- GOAL OF THE EXERCISE:
Should a line below contain the word "publication", report it.

━━━━━━━━━━━━━━━━━━━━

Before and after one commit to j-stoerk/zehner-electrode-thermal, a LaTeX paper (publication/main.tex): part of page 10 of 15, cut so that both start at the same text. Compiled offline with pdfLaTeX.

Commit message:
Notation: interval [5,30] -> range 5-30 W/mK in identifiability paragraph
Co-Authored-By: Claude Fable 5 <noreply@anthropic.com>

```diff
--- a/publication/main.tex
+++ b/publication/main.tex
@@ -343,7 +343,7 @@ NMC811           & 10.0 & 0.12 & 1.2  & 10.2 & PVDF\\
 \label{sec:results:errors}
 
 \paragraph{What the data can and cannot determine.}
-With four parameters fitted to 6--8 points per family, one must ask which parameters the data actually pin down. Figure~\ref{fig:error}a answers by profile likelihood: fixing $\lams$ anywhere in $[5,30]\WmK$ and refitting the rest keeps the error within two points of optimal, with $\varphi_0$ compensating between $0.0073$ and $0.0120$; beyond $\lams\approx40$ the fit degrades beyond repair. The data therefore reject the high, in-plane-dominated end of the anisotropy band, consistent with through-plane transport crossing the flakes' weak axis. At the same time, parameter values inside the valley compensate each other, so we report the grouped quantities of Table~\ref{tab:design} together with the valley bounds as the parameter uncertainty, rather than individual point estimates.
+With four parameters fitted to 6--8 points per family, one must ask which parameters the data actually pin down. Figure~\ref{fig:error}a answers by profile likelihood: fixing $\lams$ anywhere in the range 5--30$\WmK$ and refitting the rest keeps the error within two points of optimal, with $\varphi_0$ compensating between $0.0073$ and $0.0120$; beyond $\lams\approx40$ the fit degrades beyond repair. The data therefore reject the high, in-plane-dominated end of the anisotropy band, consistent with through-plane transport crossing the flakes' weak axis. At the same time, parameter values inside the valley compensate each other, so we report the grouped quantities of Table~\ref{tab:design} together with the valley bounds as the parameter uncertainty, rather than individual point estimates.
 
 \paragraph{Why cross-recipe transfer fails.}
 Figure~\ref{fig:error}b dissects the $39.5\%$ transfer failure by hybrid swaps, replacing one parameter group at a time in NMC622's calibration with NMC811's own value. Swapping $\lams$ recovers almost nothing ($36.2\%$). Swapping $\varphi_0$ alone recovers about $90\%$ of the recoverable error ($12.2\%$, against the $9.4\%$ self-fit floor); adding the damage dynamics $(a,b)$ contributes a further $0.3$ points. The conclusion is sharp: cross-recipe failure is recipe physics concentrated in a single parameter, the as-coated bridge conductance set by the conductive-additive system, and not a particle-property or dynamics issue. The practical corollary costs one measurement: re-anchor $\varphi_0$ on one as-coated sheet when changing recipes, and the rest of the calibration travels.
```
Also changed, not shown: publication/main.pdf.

━━━━━━━━━━━━━━━━━━━━

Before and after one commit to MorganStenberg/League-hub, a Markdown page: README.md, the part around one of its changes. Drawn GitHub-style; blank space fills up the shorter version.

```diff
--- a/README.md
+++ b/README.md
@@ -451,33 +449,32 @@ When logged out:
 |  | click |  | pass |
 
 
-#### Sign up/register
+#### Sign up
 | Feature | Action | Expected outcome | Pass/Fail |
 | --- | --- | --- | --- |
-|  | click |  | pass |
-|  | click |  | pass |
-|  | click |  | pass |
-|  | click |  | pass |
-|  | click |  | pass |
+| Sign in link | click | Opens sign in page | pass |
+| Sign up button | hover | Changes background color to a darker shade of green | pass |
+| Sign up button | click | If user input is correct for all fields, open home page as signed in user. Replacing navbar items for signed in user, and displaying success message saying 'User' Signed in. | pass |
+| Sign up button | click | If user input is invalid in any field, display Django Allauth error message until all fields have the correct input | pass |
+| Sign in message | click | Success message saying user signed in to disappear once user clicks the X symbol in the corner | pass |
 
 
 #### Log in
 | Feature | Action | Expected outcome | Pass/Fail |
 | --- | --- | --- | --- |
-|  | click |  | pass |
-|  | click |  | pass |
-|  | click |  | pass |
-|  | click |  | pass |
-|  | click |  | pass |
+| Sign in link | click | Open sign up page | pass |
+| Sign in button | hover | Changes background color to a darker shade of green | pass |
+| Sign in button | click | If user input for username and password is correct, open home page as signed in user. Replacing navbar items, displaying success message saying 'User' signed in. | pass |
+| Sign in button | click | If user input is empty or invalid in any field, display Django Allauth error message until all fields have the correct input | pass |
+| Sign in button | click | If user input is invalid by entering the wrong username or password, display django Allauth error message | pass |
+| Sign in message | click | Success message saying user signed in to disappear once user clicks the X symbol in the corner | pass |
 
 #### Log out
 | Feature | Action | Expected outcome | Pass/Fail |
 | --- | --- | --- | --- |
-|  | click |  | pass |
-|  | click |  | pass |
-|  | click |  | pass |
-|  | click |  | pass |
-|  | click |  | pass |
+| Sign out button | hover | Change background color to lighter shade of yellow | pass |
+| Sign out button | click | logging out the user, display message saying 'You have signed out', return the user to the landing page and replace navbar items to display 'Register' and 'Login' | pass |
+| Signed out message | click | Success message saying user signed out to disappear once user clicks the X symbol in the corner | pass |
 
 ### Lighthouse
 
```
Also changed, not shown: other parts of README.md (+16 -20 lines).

━━━━━━━━━━━━━━━━━━━━

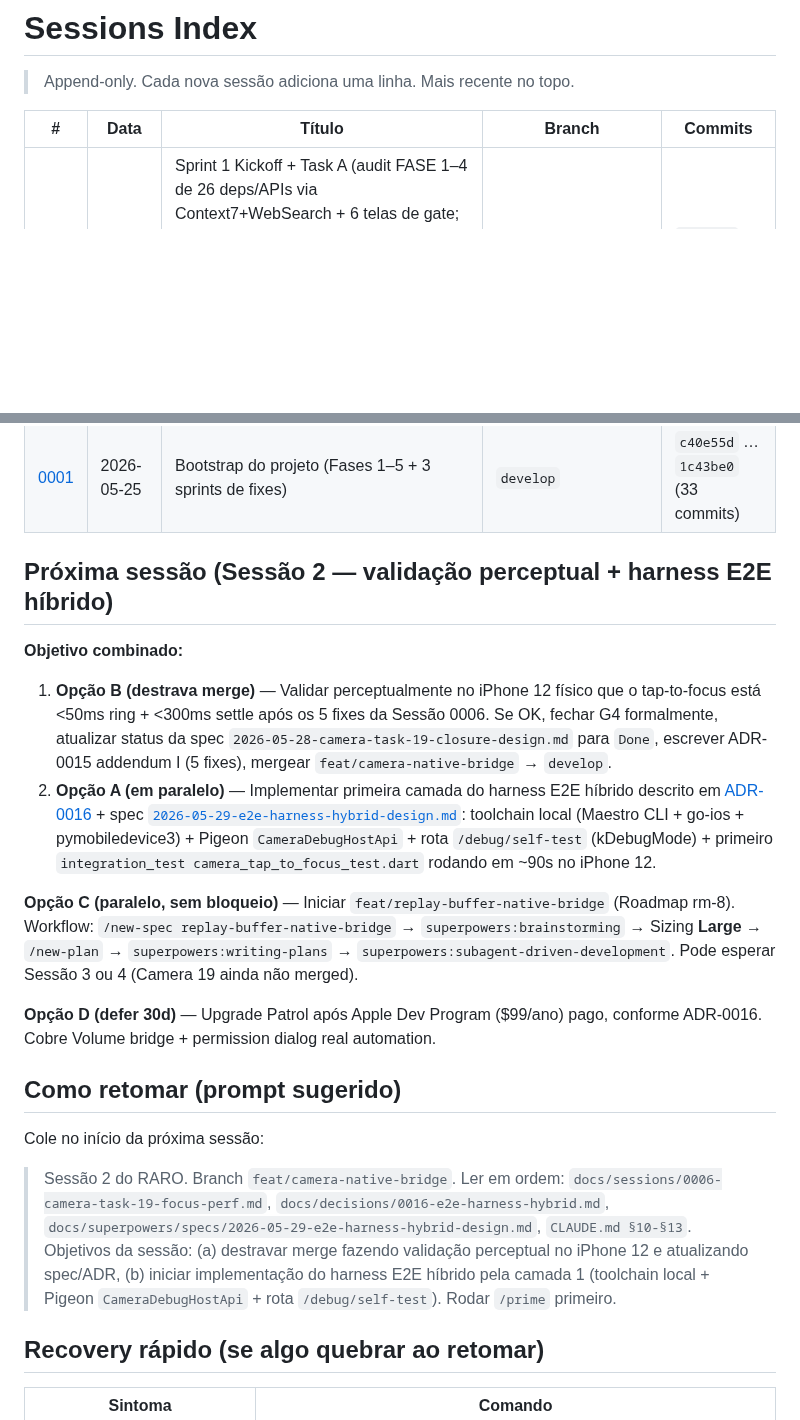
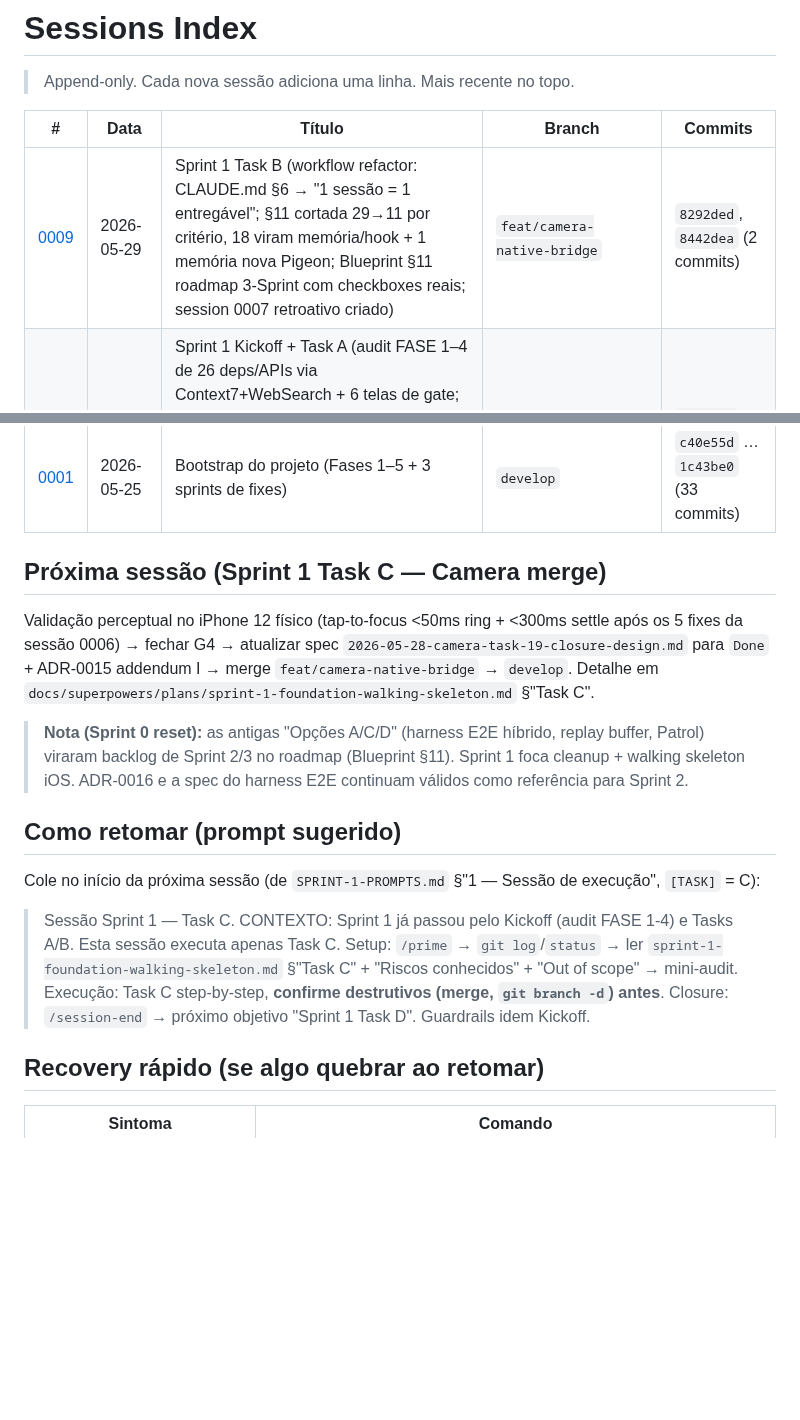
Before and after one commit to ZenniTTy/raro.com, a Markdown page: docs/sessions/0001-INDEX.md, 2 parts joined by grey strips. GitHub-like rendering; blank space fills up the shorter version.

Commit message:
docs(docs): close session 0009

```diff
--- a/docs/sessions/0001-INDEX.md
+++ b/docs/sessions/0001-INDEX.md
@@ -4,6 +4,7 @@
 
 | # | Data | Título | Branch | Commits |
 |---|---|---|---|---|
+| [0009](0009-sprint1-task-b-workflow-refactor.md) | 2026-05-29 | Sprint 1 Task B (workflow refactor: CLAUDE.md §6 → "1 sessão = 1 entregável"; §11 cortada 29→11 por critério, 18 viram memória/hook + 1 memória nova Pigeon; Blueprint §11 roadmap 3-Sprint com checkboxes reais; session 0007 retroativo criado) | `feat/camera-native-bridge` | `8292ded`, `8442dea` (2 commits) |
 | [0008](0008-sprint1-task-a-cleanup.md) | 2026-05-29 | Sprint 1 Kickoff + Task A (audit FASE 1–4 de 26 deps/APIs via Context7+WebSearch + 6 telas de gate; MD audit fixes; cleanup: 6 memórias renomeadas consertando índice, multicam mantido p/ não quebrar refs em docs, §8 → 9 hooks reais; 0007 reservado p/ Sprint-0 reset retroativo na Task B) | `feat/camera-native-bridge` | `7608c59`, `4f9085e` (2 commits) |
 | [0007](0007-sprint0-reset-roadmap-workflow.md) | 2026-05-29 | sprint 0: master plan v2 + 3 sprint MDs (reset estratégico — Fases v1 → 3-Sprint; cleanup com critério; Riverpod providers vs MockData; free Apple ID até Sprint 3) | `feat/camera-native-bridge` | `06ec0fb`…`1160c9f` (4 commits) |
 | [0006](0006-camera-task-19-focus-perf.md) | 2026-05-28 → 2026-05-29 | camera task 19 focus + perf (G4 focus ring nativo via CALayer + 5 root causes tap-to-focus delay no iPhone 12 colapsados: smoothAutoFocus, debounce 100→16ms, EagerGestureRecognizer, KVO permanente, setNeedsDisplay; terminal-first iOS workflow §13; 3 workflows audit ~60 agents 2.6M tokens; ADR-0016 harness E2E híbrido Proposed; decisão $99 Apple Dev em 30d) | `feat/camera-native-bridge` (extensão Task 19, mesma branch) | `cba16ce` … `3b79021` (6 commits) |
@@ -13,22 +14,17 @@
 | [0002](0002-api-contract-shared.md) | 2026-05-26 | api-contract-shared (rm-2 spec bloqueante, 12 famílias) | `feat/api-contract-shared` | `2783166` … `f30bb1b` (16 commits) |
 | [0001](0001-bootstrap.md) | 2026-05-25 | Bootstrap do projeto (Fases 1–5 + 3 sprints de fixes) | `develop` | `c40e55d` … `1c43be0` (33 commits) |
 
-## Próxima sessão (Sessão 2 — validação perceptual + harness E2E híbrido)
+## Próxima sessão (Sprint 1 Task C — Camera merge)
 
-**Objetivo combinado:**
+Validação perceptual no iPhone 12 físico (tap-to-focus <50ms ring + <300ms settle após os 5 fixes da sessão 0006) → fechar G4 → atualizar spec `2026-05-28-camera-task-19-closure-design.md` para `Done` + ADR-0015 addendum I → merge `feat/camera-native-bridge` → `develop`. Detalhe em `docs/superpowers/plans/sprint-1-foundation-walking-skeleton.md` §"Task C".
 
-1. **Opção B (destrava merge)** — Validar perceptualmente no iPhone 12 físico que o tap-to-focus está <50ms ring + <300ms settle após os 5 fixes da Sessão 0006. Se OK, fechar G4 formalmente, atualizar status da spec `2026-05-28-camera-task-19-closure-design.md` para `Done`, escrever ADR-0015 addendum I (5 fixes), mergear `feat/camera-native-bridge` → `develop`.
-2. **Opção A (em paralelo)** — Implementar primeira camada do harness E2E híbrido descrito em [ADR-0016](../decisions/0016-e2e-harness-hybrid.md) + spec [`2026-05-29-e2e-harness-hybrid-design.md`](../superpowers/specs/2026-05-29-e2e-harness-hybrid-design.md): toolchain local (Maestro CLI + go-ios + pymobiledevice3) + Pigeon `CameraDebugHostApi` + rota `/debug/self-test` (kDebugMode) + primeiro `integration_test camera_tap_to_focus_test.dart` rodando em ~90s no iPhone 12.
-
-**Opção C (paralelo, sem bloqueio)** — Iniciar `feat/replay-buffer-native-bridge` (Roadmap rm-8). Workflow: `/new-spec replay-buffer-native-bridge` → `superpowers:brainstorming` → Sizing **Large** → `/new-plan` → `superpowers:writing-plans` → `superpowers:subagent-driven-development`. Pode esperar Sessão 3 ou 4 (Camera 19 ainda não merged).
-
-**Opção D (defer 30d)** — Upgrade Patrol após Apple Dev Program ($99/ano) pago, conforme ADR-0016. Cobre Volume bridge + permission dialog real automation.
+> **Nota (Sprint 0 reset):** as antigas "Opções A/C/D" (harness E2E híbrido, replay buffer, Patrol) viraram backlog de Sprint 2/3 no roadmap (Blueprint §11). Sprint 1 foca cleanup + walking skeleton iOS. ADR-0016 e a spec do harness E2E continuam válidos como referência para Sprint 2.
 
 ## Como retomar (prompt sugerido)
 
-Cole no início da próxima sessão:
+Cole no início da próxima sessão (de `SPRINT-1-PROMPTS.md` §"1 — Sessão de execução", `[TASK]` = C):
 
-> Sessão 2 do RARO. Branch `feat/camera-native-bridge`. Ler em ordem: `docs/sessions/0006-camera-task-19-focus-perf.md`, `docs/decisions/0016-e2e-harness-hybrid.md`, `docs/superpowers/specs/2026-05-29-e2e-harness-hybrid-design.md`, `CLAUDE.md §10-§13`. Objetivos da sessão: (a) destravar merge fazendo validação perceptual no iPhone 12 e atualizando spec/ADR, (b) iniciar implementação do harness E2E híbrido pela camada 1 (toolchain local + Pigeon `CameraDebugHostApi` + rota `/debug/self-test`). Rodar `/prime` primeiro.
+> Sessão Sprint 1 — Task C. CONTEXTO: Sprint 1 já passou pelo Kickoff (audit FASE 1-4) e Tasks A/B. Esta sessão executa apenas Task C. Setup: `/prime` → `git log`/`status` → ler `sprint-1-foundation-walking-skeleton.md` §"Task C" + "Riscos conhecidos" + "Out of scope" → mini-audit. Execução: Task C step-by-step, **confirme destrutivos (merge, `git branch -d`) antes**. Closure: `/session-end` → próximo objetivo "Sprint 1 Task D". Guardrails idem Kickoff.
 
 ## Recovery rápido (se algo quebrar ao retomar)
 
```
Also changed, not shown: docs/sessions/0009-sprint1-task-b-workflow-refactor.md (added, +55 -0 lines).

━━━━━━━━━━━━━━━━━━━━

- FINISHED EXERCISE:
Before and after one commit to j-stoerk/zehner-electrode-thermal, a LaTeX paper (publication/main.tex): part of page 10 of 15, cut so that both start at the same text. Compiled offline with pdfLaTeX.
--- a/publication/main.tex
+++ b/publication/main.tex
Also changed, not shown: publication/main.pdf.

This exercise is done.